1 May 2021

This month, Breaking the Mould: Sculpture by Women since 1945 opens after much anticipation at Longside Gallery, Yorkshire Sculpture Park. This is the first survey of post-war British sculpture by women, exploring the work of over forty sculptors selected from the Arts Council Collection.

The Touring Exhibition provides a radical recalibration of art history, addressing the many accounts of British sculpture that have marginalised women. Instead, the women sculptors’ critical work is at the forefront of the exhibition, illustrating the strength and range of their use of materials, subjects, and approaches.

Artist Rana Begum is one of over forty artists featured in this exhibition. In our latest film, the Arts Council Collection visited Begum in her studio where she talks about her practice and her approach to sculpture that began with her research into light and form.

Rana Begum creates sculptural works inspired by minimalism, urban architecture and her early childhood memories of traditional Islamic art. For her ongoing series Fold, Begum works with industrial materials including powder-coated aluminium and steel to create wall-mounted sculptures of an origami-like construction, blurring the line between sculpture, painting and architecture. Begum states, “One of the great things about being an artist is that you have this amazing array of materials that you can use, nothing is off limits. I’m in this position where I’ve been able to work with as many different materials as possible.”

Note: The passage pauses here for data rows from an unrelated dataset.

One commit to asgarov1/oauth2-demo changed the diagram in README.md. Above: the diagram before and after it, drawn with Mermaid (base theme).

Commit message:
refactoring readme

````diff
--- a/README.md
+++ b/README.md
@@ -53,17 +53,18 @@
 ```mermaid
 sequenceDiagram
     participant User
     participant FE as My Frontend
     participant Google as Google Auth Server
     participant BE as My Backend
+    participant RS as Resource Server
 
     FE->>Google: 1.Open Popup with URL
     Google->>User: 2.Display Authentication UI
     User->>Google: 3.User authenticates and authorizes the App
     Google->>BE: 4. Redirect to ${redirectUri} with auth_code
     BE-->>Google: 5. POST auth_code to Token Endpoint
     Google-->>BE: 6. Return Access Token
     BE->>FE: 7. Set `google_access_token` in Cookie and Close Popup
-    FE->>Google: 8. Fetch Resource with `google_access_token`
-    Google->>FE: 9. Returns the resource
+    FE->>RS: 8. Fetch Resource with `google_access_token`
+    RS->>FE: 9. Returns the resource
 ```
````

Light is a fundamental part of her process. Begum considers both light's interactions with the surface of the work itself and its reflections on the space the work occupies. For her work in the Arts Council Collection, No.429 SFold (2013), Begum explains “[No.]429 was at a period where I was looking at how light changes the surface of the work, so I started introducing two different painted surfaces: one is kind of a satin finish and then in contrast to kind of something that was much more reflective and glossy. I have a limited palette of colours that I can work with because they are ready-made, I don't have to think about the process of mixing or making too much. It becomes more about colour and its interaction with the form and light, and how those things come together.”

Begum reflects on growing up in Bangladesh and in a Muslim family, and the influence these experiences have had on her work. “It becomes part and parcel of who you are...but you know I don't think about gender I don't think about my own sexuality, my religion or my culture when I'm making the work. I think for me you know, I was looking for a language that was universal, a language that anyone can approach, understand and kind of question.”


Watch the full film below.


Breaking the Mould is an Arts Council Collection Touring Exhibition initiated in response to Women Working in Sculpture from 1960 to the Present Day: Towards a New Lexicon, a research project led by Catherine George (University of Coventry) and Hilary Gresty (independent). 

After the first presentation at Longside Gallery, Yorkshire Sculpture Park in Spring 2021, Breaking the Mould will tour to Djanogly Art Gallery Nottingham Lakeside Arts, The Levinsky Gallery at the University of Plymouth, Ferens Art Gallery Hull and New Art Gallery Walsall.


The Arts Council Collection is the UK's most widely seen collection of modern and contemporary art.

With more than 8,000 works by over 2,000 artists, it can be seen in exhibitions and public displays across the country and beyond. This website offers unprecedented access to the Collection, and information about each work can be found on this site.